Every so often someone opens their mouth in a meeting and out tumbles “but we mustn’t ‘spoon-feed’ our PhD students – they have to be independent.”Recently, I’ve been wondering in some detail what’s behind this reaction, and how, in my role, I can interpret what this means for researcher and supervisor development.
So if we say a student should ‘be independent’ – what do we mean? Some ways of interpreting independence are below and I go to the tedious point of copy and pasting the 4 options out of the Oxford English Dictionary because I wonder if the definition might be the first point of expectation-clash over what constitutes PhD supervision…
Oh first ones… we probably don’t mean:
- Free from outside control; not subject to another’s authority
- Not depending on another for livelihood or subsistence
We probably do mean:
- Capable of thinking or acting for oneself
But, it can easily, and scarily if you’re that student, be confused with:
- Not connected with another or with each other; separate
Simply declaring every student ‘should be independent’ is clearly not a licence to be hands-off in their development to the point of neglect – though this is one style of supervision I do sometimes see knocking about the place.
So if it’s not an all or nothing situation…what’s the role of the conscientious supervisor in allowing a student to become capable of thinking or acting for them self?
The PhD is a degree, so we can expect some learning to take place over the course of it, and I think it deserves explicit acknowledgment that even in modern structures where doctoral development is distributed across many teams and individuals, the key influencer/enabler of independence as a researcher is the supervisor. It makes clear sense that students don’t all come in to do their PhD already fully formed as confident academic researchers, and yet the ‘good student/bad student’ false dichotomy does persist, visible in the way students can be written off early in the process as ‘not capable’ somehow.
To be frank I should hope that everyone incoming to any role at the university would have the capacity to ‘think and act for themselves’. This as it stands isn’t meaningful as a definition of PhD independence. So let me extend it:
Capable of thinking or acting for oneself to make appropriate decisions, according to the rules of academic engagement, in accordance with institutional processes.
But how do researchers develop this sense of cultural alignment? Current best models of how we understand doctoral and researcher academic development deal with a gradual and incremental development of a researcher identity over time, fuelled by dialogue with those more senior in the culture, and supported by a sense of security to experiment and try on new ways of being. And as I heard Prof. Gina Whisker say at the conference I’m at right now, “students develop knowledge construction when reassured about their position in the world as researchers.”

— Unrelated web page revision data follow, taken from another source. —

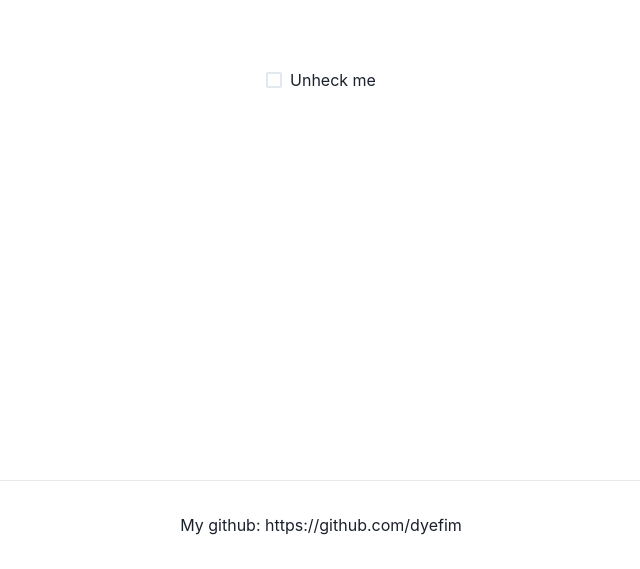
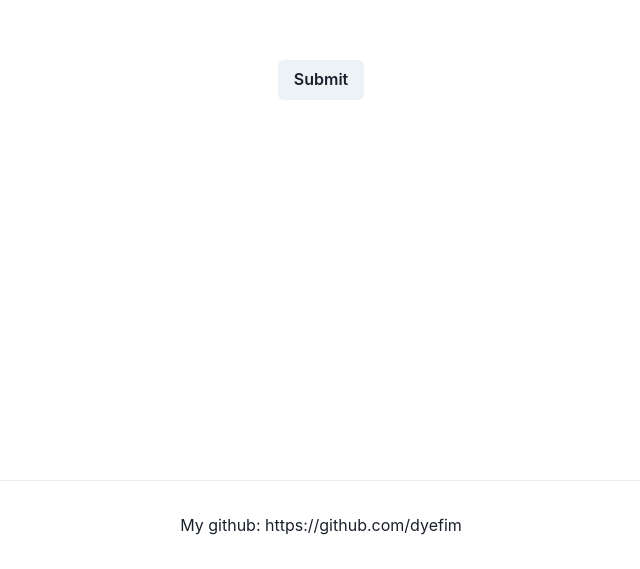
Before and after one commit to dyefim/project-x, a Next.js app: page / in a window 1280 px wide. Shown: the part 320-889 px from the top of the page, without its empty margins (319-959 px from the left). Built offline with nearby package versions, Linux system fonts and the light colour scheme.

Commit message:
Add Instagram Authorization Window

```diff
--- /dev/null
+++ b/constants/URLs.ts
@@ -0,0 +1,21 @@
+// https://developers.facebook.com/docs/instagram-basic-display-api/guides/getting-access-tokens-and-permissions#query-string-parameters
+const instagramAuthRedirectUri =
+  process.env.INSTAGRAM_AUTH_REDIRECT_URI || 'https://localhost:3001/'
+const clientId = '5373692859350025'
+const scope = 'user_profile,user_media'
+const responseType = 'code'
+
+const instagramAuthParams = {
+  client_id: clientId,
+  redirect_uri: instagramAuthRedirectUri,
+  scope,
+  response_type: responseType,
+}
+
+const instagramAuthParamsString = new URLSearchParams(
+  instagramAuthParams
+).toString()
+
+const instagramAuthorizeBaseURL = 'https://api.instagram.com/oauth/authorize/'
+
+export const InstagramAuthorizationWindowURL = `${instagramAuthorizeBaseURL}?${instagramAuthParamsString}`
--- /dev/null
+++ b/pages/Body.tsx
@@ -0,0 +1,20 @@
+import { Button } from '@chakra-ui/react'
+import { InstagramAuthorizationWindowURL } from '../constants/URLs'
+
+import styles from '../styles/Home.module.css'
+
+const Body = () => {
+  return (
+    <main className={styles.main}>
+      <form
+        name="instagram-auth-form"
+        action={InstagramAuthorizationWindowURL}
+        method="post"
+      >
+        <Button type="submit">Submit</Button>
+      </form>
+    </main>
+  )
+}
+
+export default Body
--- a/pages/index.tsx
+++ b/pages/index.tsx
@@ -1,16 +1,9 @@
-import { useState } from 'react'
 import type { NextPage } from 'next'
 import Head from 'next/head'
+import Body from './Body'
 import styles from '../styles/Home.module.css'
 
-import { Checkbox } from '@chakra-ui/react'
-
 const Home: NextPage = () => {
-  const [isChecked, setIsChecked] = useState(true)
-  const handleCheckboxChange = (event: React.ChangeEvent<HTMLInputElement>) => {
-    setIsChecked(event.target.checked)
-  }
-
   return (
     <div className={styles.container}>
       <Head>
@@ -19,11 +12,7 @@ const Home: NextPage = () => {
         <link rel="icon" href="/favicon.ico" />
       </Head>
 
-      <main className={styles.main}>
-        <Checkbox checked={isChecked} onChange={handleCheckboxChange}>
-          {isChecked ? 'Un' : 'C'}heck me
-        </Checkbox>
-      </main>
+      <Body />
 
       <footer className={styles.footer}>
         <a
```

Lets go back to the spoon-fed issue.
The assumption here would be that the knowledge of how to get on in academia can be broken down into tangible spoonfuls and one by one shovelled into the student until they have achieved doctorateness. Not a good model. Better if the student holds the spoon? Are you willing to lend them your spoon until they get their own?
Think of the spoon as the mechanism by which the student comes to understand what they need to do in order to make progress in their PhD, interpret the nuances of the research culture, develop the gumption and patience to navigate HEI systems and processes, and hone that discerning eye that can identify and utilise good opportunities and reject bad ones.
A student’s ‘spoon’ isn’t going to materialise overnight, even if you insist they should have brought one when they arrived to start the PhD. Their development comes by a process of enculturation into their research discipline, and you are their bridge into that discipline. You also connect them to the entity that is ‘the university’ and they will look to you to know what processes they need to complete to get through.
You don’t need to spoon feed them, but it helps to spend time sharing what you do, and clueing them in to how and why things are done in certain ways. Do let them have a look at the menu of academic life, and make their own choices about what they spoon up.
And remember – a spoonful of sugar helps the medicine go down.